> > From: WebAIM-Forum [mailto: <EMAIL REMOVED> ] On
> > Behalf Of Jonathan Cohn
> > Sent: Wednesday, December 21, 2016 7:08 AM
> > To: WebAIM Discussion List < <EMAIL REMOVED> >
> > Subject: Re: [WebAIM] Transitions causing motion sickness - WCAG
> > failure and how to handle?
> >
> > I have never seen any standards on this, but during the beta cycle
> > of iPhone's IOS 8 or 9, Apple added in a reduce transitions or
> > animations to their accessibility page. Also, on my Company's
> > IntraNet adjacent to the Enable more accessible mode is a check box
> > to turn off animations. I expect there is no universal way of
> > disabling this based on browser or system preferences.
> >
> > Best wishes,
> >
> > Jonathan Cohn
> >
> >
> >

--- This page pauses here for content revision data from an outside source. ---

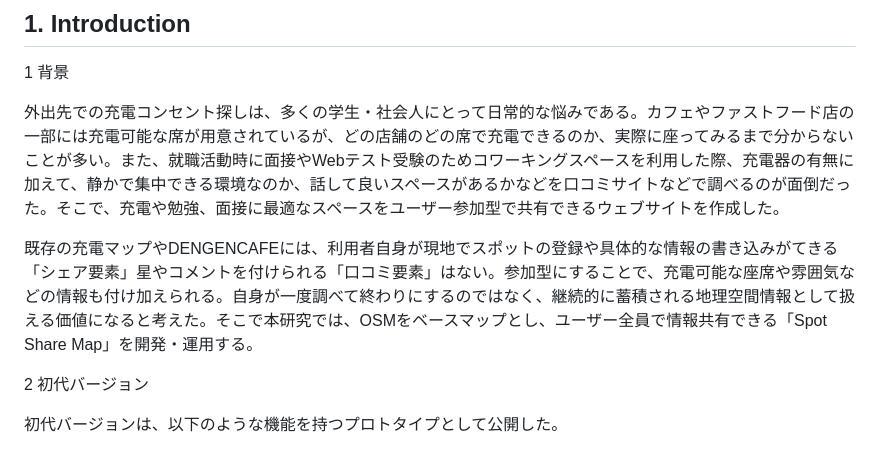
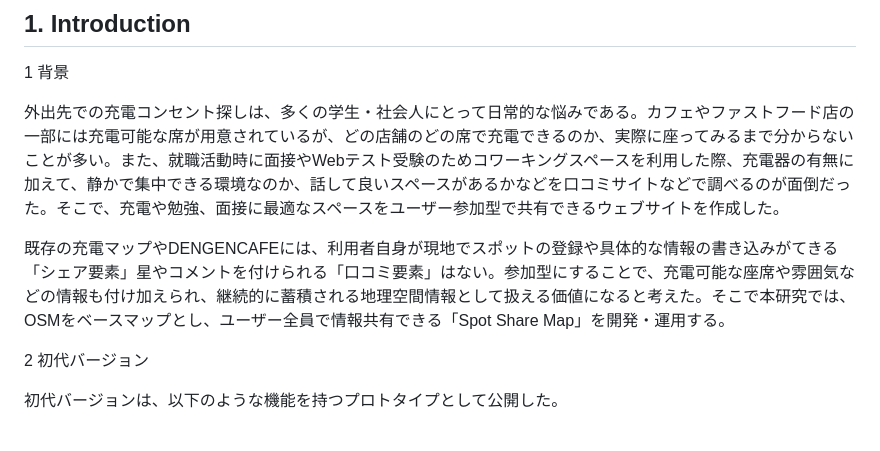
Before and after one commit to furuhashilab/2026gsc_YukaInada, a Markdown page: README.md, the part around the change. Rendered like a GitHub page.

Commit message:
README.md を更新

```diff
--- a/README.md
+++ b/README.md
@@ -22,7 +22,7 @@
 
 外出先での充電コンセント探しは、多くの学生・社会人にとって日常的な悩みである。カフェやファストフード店の一部には充電可能な席が用意されているが、どの店舗のどの席で充電できるのか、実際に座ってみるまで分からないことが多い。また、就職活動時に面接やWebテスト受験のためコワーキングスペースを利用した際、充電器の有無に加えて、静かで集中できる環境なのか、話して良いスペースがあるかなどを口コミサイトなどで調べるのが面倒だった。そこで、充電や勉強、面接に最適なスペースをユーザー参加型で共有できるウェブサイトを作成した。
 
-既存の充電マップやDENGENCAFEには、利用者自身が現地でスポットの登録や具体的な情報の書き込みがてきる「シェア要素」星やコメントを付けられる「口コミ要素」はない。参加型にすることで、充電可能な座席や雰囲気などの情報も付け加えられる。自身が一度調べて終わりにするのではなく、継続的に蓄積される地理空間情報として扱える価値になると考えた。そこで本研究では、OSMをベースマップとし、ユーザー全員で情報共有できる「Spot Share Map」を開発・運用する。
+既存の充電マップやDENGENCAFEには、利用者自身が現地でスポットの登録や具体的な情報の書き込みがてきる「シェア要素」星やコメントを付けられる「口コミ要素」はない。参加型にすることで、充電可能な座席や雰囲気などの情報も付け加えられ、継続的に蓄積される地理空間情報として扱える価値になると考えた。そこで本研究では、OSMをベースマップとし、ユーザー全員で情報共有できる「Spot Share Map」を開発・運用する。
 
 2 初代バージョン
 
```
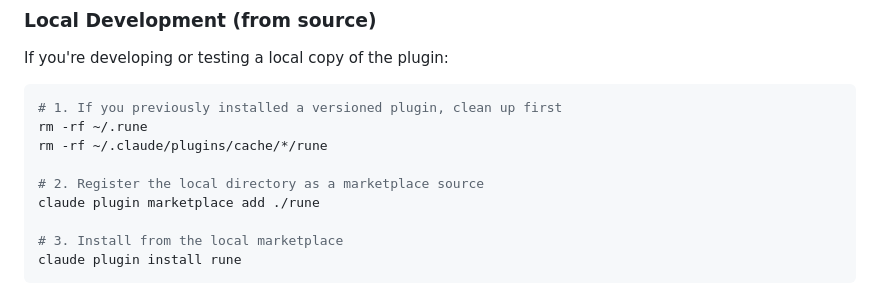
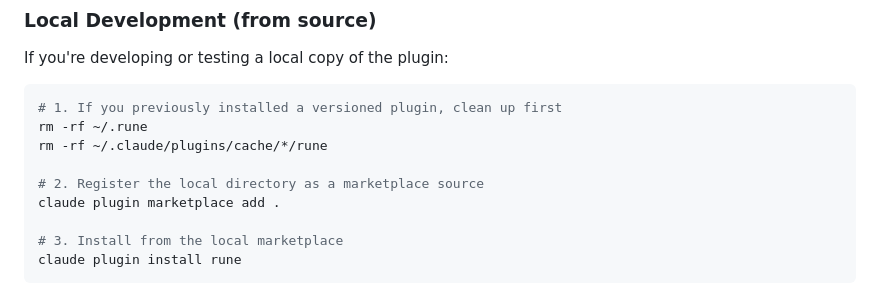
Before and after one commit to CryptoLabInc/rune, a Markdown page: README.md, the part around the change. Rendered like a GitHub page.

```diff
--- a/README.md
+++ b/README.md
@@ -82,7 +82,7 @@ rm -rf ~/.rune
 rm -rf ~/.claude/plugins/cache/*/rune
 
 # 2. Register the local directory as a marketplace source
-claude plugin marketplace add ./rune
+claude plugin marketplace add .
 
 # 3. Install from the local marketplace
 claude plugin install rune
```
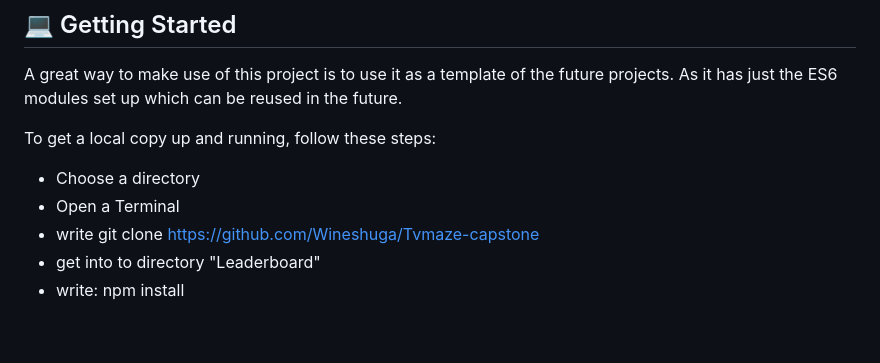
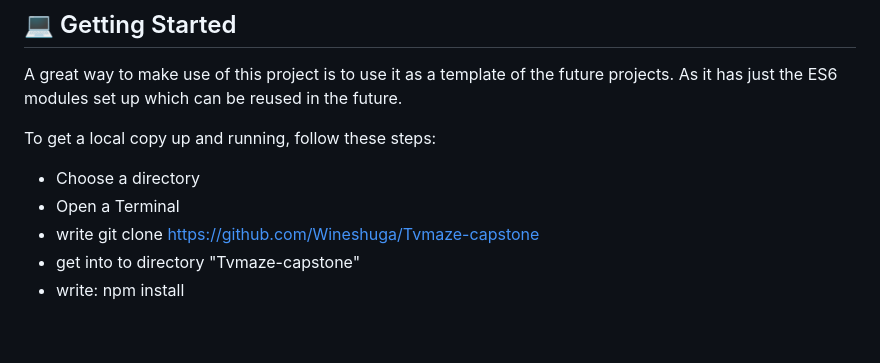
Before and after one commit to Wineshuga/Tvmaze-capstone, a Markdown page: README.md, the part around the change. Drawn GitHub-style.

Commit message:
typo fixed

```diff
--- a/README.md
+++ b/README.md
@@ -62,7 +62,7 @@ To get a local copy up and running, follow these steps:
 - Choose a directory
 - Open a Terminal
 - write git clone https://github.com/Wineshuga/Tvmaze-capstone
-- get into to directory "Leaderboard"
+- get into to directory "Tvmaze-capstone"
 - write: npm install
 
 
```
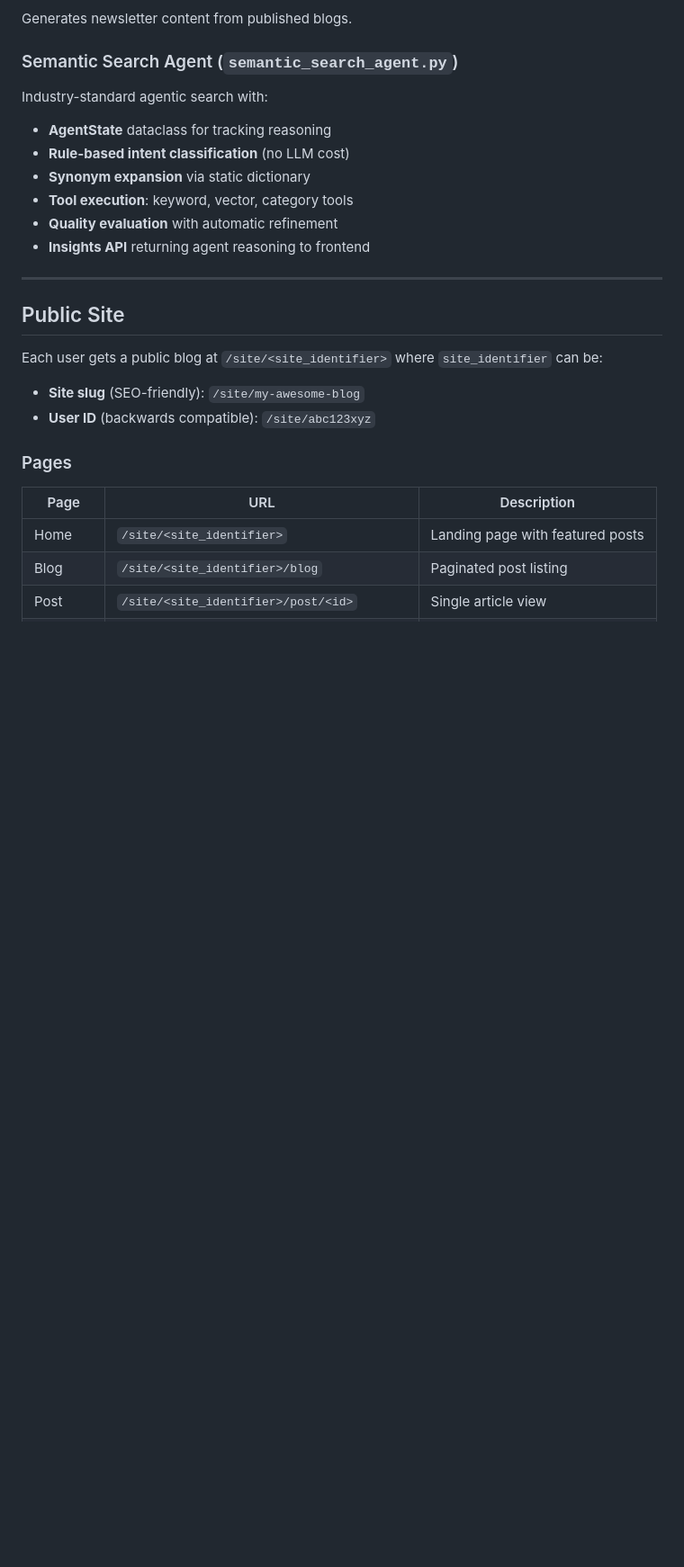
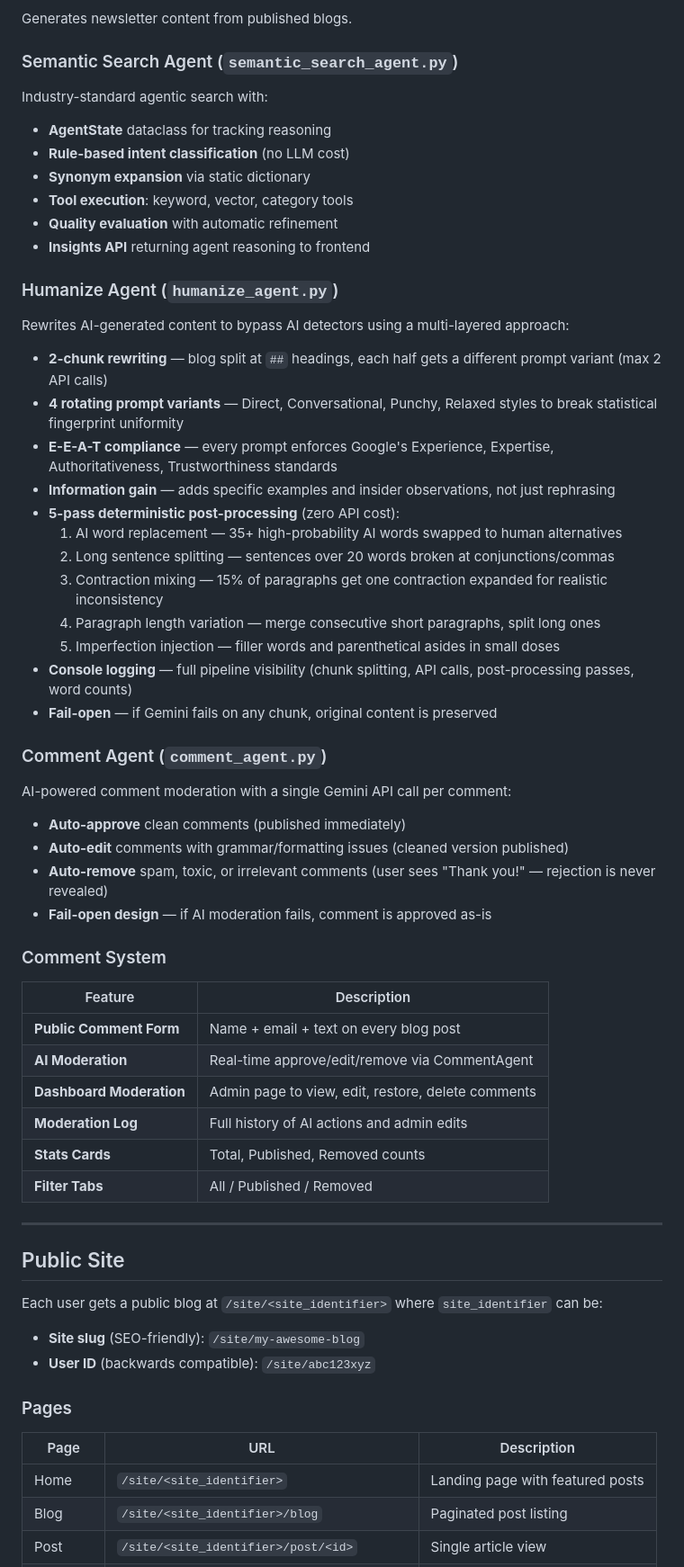
Before and after one commit to Taha-Khurram/Final_Year_Project, a Markdown page: docs/DOCUMENTATION.md, the part around one of its changes. Shown at 90% size. Drawn GitHub-style; blank space fills up the shorter version.

```diff
--- a/docs/DOCUMENTATION.md
+++ b/docs/DOCUMENTATION.md
@@ -211,6 +213,39 @@ Industry-standard agentic search with:
 - **Tool execution**: keyword, vector, category tools
 - **Quality evaluation** with automatic refinement
 - **Insights API** returning agent reasoning to frontend
+
+### Humanize Agent (`humanize_agent.py`)
+Rewrites AI-generated content to bypass AI detectors using a multi-layered approach:
+- **2-chunk rewriting** — blog split at `##` headings, each half gets a different prompt variant (max 2 API calls)
+- **4 rotating prompt variants** — Direct, Conversational, Punchy, Relaxed styles to break statistical fingerprint uniformity
+- **E-E-A-T compliance** — every prompt enforces Google's Experience, Expertise, Authoritativeness, Trustworthiness standards
+- **Information gain** — adds specific examples and insider observations, not just rephrasing
+- **5-pass deterministic post-processing** (zero API cost):
+  1. AI word replacement — 35+ high-probability AI words swapped to human alternatives
+  2. Long sentence splitting — sentences over 20 words broken at conjunctions/commas
+  3. Contraction mixing — 15% of paragraphs get one contraction expanded for realistic inconsistency
+  4. Paragraph length variation — merge consecutive short paragraphs, split long ones
+  5. Imperfection injection — filler words and parenthetical asides in small doses
+- **Console logging** — full pipeline visibility (chunk splitting, API calls, post-processing passes, word counts)
+- **Fail-open** — if Gemini fails on any chunk, original content is preserved
+
+### Comment Agent (`comment_agent.py`)
+AI-powered comment moderation with a single Gemini API call per comment:
+- **Auto-approve** clean comments (published immediately)
+- **Auto-edit** comments with grammar/formatting issues (cleaned version published)
+- **Auto-remove** spam, toxic, or irrelevant comments (user sees "Thank you!" — rejection is never revealed)
+- **Fail-open design** — if AI moderation fails, comment is approved as-is
+
+### Comment System
+
+| Feature | Description |
+|---------|-------------|
+| **Public Comment Form** | Name + email + text on every blog post |
+| **AI Moderation** | Real-time approve/edit/remove via CommentAgent |
+| **Dashboard Moderation** | Admin page to view, edit, restore, delete comments |
+| **Moderation Log** | Full history of AI actions and admin edits |
+| **Stats Cards** | Total, Published, Removed counts |
+| **Filter Tabs** | All / Published / Removed |
 
 ---
 
```
Also changed, not shown: other parts of docs/DOCUMENTATION.md (+2 -0 lines), README.md (+32 -0 lines).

> >> On Dec 21, 2016, at 6:22 AM, Karl Brown < <EMAIL REMOVED> > wrote:
> >>
> >> Hi all,
> >>
> >> A client is going through a rebranding exercise and as part of that
> >> wants to use lots of animated transitions. The biggest once I've
> >> seen is a right-to-left "swipe" which starts slow, speeds up (a
> >> lot) and slows right down. The transitions will be used in videos
> >> and to switch between "states"
> >> (showing/hiding content which itself slides in at a different rate
> >> to the "block" it sits on).
> >>
> >> While reviewing the document and checking the design agency are
> >> proposing I started to feel symptoms of motion sickness. I'm not
> >> personally prone to motion sickness so I'm assuming the animated
> >> transitions are likely to cause issues for a much wider group of
> >> people.
> >>
> >> Looking through the WCAG I can't see anything that talks about
> >> transitions, motion sickness, or anything similar. The closest I
> >> can find is 2.3.1 but that's about seizures and is closer to
> >> epilepsy than motion sickness.
> >>
> >> Does anyone know of an interpretation that can cover transitions?
> >>
> >> If not, how does the group suggest handling the situation? My
> >> concern for the client is they lose customers because people don't
> >> want to visit a website that makes them feel sick. I don't know
> >> enough about sensory disorders to know whether to speed up/slow
> >> down/eliminate the transitions (the latter won't go down well with
> >> the brand team at the
> client).
> >>
> >> All the best,
> >>
> >> --
> >> Karl Brown
> >> Twitter: @kbdevelops
> >> Skype: kbdevelopment
> >>
> >> Professional Certificate Web Accessibility Compliance
> >> (Distinction), University of South Australia, 2015
> >> > >> > >> archives at http://webaim.org/discussion/archives
> >> > >
> > > > > > archives at http://webaim.org/discussion/archives
> > > > > > > > archives at http://webaim.org/discussion/archives
> > > >
>
>
> --
> Work hard. Have fun. Make history.
> > > archives at http://webaim.org/discussion/archives
> > > > archives at http://webaim.org/discussion/archives
> >



--
Karl Brown
Twitter: @kbdevelops
Skype: kbdevelopment

Professional Certificate Web Accessibility Compliance (Distinction), University of South Australia, 2015